* [Directions for this task]:
If a line in the data holds "align", copy that line out in full.

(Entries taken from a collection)
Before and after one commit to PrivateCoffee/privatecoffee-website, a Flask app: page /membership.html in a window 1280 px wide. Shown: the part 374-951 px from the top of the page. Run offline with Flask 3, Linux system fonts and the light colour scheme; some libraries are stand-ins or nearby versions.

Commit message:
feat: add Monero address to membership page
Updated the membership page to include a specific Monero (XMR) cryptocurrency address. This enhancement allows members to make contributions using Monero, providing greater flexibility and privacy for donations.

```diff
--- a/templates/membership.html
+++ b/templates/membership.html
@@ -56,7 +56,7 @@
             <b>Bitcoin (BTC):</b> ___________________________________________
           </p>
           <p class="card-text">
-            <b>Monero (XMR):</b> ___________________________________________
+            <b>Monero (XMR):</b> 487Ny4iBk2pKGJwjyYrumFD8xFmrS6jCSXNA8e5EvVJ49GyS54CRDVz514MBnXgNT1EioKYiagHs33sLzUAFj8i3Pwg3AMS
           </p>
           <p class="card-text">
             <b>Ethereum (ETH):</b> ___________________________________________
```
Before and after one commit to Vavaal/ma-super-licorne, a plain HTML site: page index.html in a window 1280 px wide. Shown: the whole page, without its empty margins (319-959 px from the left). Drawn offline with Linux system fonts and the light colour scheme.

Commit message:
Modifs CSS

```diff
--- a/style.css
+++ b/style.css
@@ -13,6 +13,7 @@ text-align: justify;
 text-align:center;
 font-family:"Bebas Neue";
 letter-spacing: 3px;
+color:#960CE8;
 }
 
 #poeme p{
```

* [Result for this task]:
@@ -13,6 +13,7 @@ text-align: justify;
 text-align:center;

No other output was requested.